“Israel's military justice system indicted itself with its verdict against Bassem Tamimi,” Stork said. “In practice, the military made it virtually impossible for him to protest in his village and then convicted him of leading illegal demonstrations when he tried to hold protests anyway.”
He was further convicted of soliciting children and youths to throw stones on the basis of evidence that, the court said, rested to a decisive degree on a statement obtained by police interrogators from a 15-year-old Palestinian boy whom soldiers had arrested at gunpoint late at night. They questioned the boy for more than four hours the following morning, after he had not slept, without letting him have a parent or lawyer present. In that statement, the boy said that Tamimi had encouraged youths to throw stones, but in court the boy retracted his statement and said the police had instructed him to incriminate Tamimi.
The Israeli military raided Tamimi's home and arrested him on March 24, 2011. The military authorities have detained Bassam Tamimi 11 times but had never previously charged him with a crime. The military court ordered his release on bail on April 24, 2012, so that he could visit his mother, who had suffered a stroke. Tamimi is currently living in Ramallah and is barred from participating in the weekly protests in his home village of Nabi Saleh, in the West Bank.
On May 29, the court sentenced Tamimi to 13 months in prison, amounting to the time he had already served. He also received a 17-month suspended sentence that will be triggered if he is convicted, during the next five years, of incitement or stone throwing, and a two-month sentence if he is convicted of participating in illegal demonstrations during the next two years.
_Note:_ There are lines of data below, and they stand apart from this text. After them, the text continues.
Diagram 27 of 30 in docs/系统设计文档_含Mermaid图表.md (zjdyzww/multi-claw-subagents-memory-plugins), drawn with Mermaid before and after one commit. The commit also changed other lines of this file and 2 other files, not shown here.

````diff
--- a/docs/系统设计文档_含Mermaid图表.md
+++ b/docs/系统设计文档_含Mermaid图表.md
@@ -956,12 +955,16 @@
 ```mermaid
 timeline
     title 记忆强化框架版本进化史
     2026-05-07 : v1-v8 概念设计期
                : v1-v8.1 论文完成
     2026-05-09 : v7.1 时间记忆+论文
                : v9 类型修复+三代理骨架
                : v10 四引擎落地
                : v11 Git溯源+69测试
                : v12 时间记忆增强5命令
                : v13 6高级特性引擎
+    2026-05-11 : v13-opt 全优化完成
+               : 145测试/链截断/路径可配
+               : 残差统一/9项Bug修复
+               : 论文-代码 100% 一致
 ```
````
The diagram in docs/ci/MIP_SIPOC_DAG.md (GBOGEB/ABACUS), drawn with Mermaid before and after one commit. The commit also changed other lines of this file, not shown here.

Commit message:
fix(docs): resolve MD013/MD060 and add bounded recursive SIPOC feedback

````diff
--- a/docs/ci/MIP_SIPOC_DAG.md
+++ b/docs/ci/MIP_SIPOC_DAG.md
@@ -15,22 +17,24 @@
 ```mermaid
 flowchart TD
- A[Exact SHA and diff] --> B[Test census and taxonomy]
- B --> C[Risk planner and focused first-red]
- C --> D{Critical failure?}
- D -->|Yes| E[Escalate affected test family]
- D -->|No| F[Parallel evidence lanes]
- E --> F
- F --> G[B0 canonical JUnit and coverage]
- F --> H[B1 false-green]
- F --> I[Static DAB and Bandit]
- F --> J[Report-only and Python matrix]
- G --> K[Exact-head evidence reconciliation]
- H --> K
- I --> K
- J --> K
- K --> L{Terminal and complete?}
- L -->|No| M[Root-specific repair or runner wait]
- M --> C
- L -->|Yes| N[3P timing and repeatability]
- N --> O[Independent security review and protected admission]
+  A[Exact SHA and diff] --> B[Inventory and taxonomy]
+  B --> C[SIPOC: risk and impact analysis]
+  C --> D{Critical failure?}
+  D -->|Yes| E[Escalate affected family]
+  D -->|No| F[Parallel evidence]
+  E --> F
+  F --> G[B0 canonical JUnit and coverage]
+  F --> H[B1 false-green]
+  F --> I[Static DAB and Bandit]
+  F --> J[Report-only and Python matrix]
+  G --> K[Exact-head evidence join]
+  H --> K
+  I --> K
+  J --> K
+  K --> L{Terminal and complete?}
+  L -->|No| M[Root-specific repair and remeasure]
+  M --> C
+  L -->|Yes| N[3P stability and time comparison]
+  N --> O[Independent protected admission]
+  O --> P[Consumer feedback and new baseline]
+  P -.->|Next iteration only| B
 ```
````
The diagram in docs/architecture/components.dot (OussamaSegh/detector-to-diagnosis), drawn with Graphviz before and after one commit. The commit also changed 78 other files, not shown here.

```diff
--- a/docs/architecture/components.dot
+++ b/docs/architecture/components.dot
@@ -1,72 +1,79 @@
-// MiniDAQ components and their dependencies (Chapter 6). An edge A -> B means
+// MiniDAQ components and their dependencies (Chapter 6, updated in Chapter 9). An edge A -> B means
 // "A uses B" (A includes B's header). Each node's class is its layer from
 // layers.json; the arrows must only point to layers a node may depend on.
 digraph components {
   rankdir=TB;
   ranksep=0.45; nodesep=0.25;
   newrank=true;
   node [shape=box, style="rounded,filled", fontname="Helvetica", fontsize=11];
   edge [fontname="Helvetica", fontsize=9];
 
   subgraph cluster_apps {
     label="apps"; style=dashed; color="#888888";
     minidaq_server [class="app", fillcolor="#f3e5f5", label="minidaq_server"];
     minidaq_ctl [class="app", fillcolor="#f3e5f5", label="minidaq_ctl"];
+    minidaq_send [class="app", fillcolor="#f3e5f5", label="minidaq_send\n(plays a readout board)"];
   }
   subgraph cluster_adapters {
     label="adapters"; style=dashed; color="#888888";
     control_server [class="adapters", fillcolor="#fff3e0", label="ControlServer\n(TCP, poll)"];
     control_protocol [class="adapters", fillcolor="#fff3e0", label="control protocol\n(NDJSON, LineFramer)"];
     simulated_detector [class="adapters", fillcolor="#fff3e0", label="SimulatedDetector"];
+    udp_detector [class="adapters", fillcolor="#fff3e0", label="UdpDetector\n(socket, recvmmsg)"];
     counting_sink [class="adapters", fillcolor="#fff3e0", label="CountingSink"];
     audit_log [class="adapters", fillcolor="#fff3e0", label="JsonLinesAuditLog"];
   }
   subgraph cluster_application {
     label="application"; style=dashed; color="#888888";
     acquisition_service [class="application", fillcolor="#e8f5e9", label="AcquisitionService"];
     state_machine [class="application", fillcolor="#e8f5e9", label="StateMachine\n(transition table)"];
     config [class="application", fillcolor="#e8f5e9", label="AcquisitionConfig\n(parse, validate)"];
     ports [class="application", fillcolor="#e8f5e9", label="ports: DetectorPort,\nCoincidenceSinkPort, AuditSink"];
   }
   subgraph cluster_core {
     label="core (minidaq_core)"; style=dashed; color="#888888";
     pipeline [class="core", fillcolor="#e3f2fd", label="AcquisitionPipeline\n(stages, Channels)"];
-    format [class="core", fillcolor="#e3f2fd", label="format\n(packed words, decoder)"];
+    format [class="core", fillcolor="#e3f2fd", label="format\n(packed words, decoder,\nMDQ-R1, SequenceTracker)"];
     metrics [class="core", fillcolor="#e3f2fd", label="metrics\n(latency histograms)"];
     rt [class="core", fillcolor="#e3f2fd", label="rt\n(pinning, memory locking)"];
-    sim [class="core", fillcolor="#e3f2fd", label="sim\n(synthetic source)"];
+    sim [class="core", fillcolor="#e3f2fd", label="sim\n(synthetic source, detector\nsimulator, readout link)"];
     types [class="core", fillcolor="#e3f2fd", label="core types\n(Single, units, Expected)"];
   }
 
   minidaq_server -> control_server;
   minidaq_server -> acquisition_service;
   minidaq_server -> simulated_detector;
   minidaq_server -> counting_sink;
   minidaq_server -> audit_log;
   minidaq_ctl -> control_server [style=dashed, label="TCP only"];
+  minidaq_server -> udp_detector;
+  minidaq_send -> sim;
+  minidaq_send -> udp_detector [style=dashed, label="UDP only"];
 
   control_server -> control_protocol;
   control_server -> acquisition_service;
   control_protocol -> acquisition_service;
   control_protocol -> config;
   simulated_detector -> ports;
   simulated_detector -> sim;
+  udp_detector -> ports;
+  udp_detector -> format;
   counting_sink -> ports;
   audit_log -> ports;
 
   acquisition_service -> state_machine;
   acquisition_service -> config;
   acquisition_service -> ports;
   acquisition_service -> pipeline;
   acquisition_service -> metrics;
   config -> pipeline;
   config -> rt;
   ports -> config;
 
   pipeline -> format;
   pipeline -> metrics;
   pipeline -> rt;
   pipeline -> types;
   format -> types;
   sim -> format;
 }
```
In a similar case in 2011, an Israeli military appeals court sentenced Abdallah Abu Rahme, a Palestinian advocate of nonviolent protests, to 16 months in prison.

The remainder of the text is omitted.